How to Provide Receipts for Your Small Business

Being self-employed means that you operate a business or provide a service directly, and are your own employer. One important attribute of a creditable, self-employed business owner is providing receipts to customers for all sales and service transactions.

Why Provide Receipts?

Receipts are provided as documented proof that a sale was made or service was provided. They are useful for both the business owner and the customer for record-keeping and tax purposes. As a small business owner you should save your receipts for seven years in case the IRS needs documented proof or has questions regarding your tax return.

Receipt Options

If you are needing to create a receipt, you have multiple options. Free templates are offered to users of Microsoft Office. You can open a Word document and type the word “receipts” in the search feature and your options will populate. Then simply locate the template you desire and populate it as necessary.

If you’re using a computer-based bookkeeping program, you are able to generate a receipt when you log payment of the invoice. If you’re handwriting the purchase of sale into a receipt book, you can create the receipt manually in real time when payment is received.


Receipt Details

Although there is no written standard of what needs to go onto a receipt, you typically should list the date of the transaction, price paid and a short description of the product purchased or service rendered.

Delivery Timing of Receipts

Ideally, receipts should be given immediately upon payment. If you don’t provide one immediately, you should make one and send it out ASAP. They can be given in person, emailed or mailed.

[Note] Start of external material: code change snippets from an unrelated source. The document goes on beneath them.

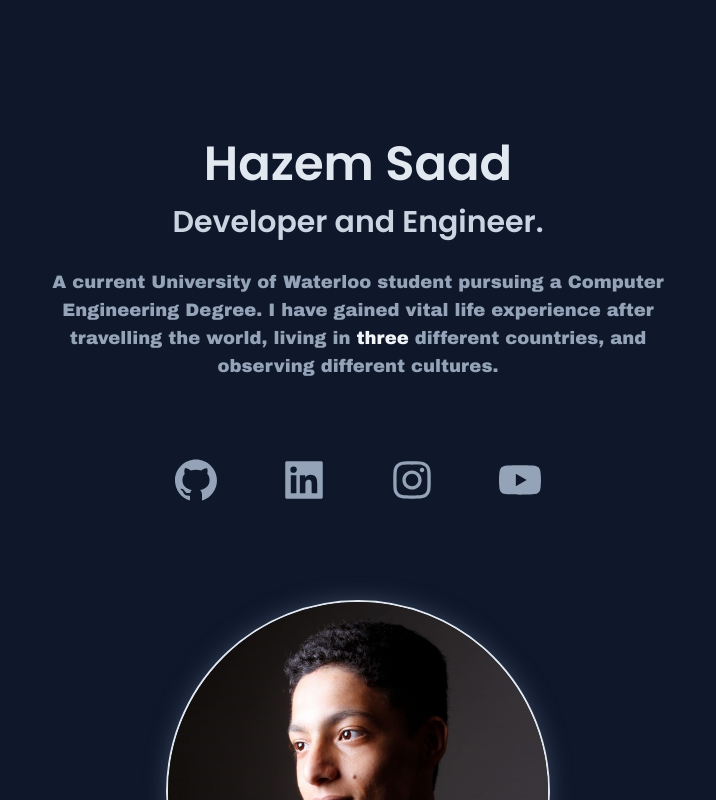
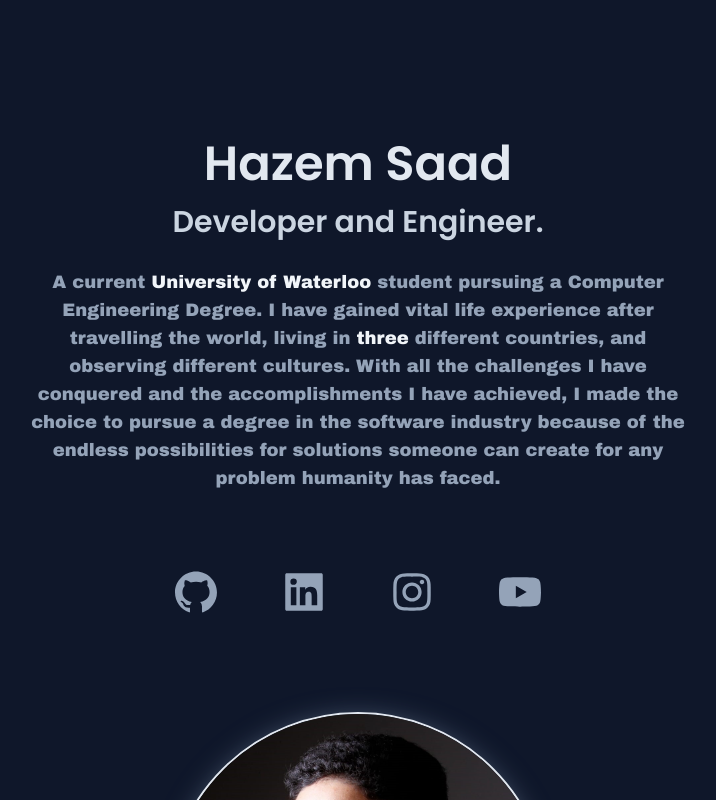
Before and after one commit to HazemS24/Hazem-Saad, a Next.js app: page / in a window 1280 px wide. Shown: the top 800 px of the page, without its empty margins (282-998 px from the left). Built offline with nearby package versions, Linux system fonts and the light colour scheme.

Commit message:
Improved Personal Bio.

```diff
--- a/src/app/introduction.tsx
+++ b/src/app/introduction.tsx
@@ -25,11 +25,16 @@ export const Introduction = () => {
             Developer and Engineer.
           </h3>
           <p className="text-md max-sm:text-sm py-5 leading-8 md:text-lg max-w-2xl mx-auto text-slate-400 font-archivo">
-            A current University of Waterloo student pursuing a Computer
-            Engineering Degree. I have gained vital life experience after
-            travelling the world, living in{" "}
+            A current{" "}
+            <span className="text-slate-100">University of Waterloo</span>{" "}
+            student pursuing a Computer Engineering Degree. I have gained vital
+            life experience after travelling the world, living in{" "}
             <span className="text-slate-100">three</span> different countries,
-            and observing different cultures.
+            and observing different cultures. With all the challenges I have
+            conquered and the accomplishments I have achieved, I made the choice to
+            pursue a degree in the software industry because of the endless
+            possibilities for solutions someone can create for any problem
+            humanity has faced.
           </p>
         </div>
         <div className="text-5xl max-sm:text-3xl max-sm:py-0 text-slate-400 flex justify-center gap-[60px] py-4 max-md:gap-[30px]">
@@ -60,4 +65,4 @@ export const Introduction = () => {
       </section>
     </motion.div>
   );
-}
+};
```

As a small business owner, providing receipts shows that you care about your business and your customers. In addition, retaining your receipts for seven years (per the IRS guidelines) conveys good business sense in general.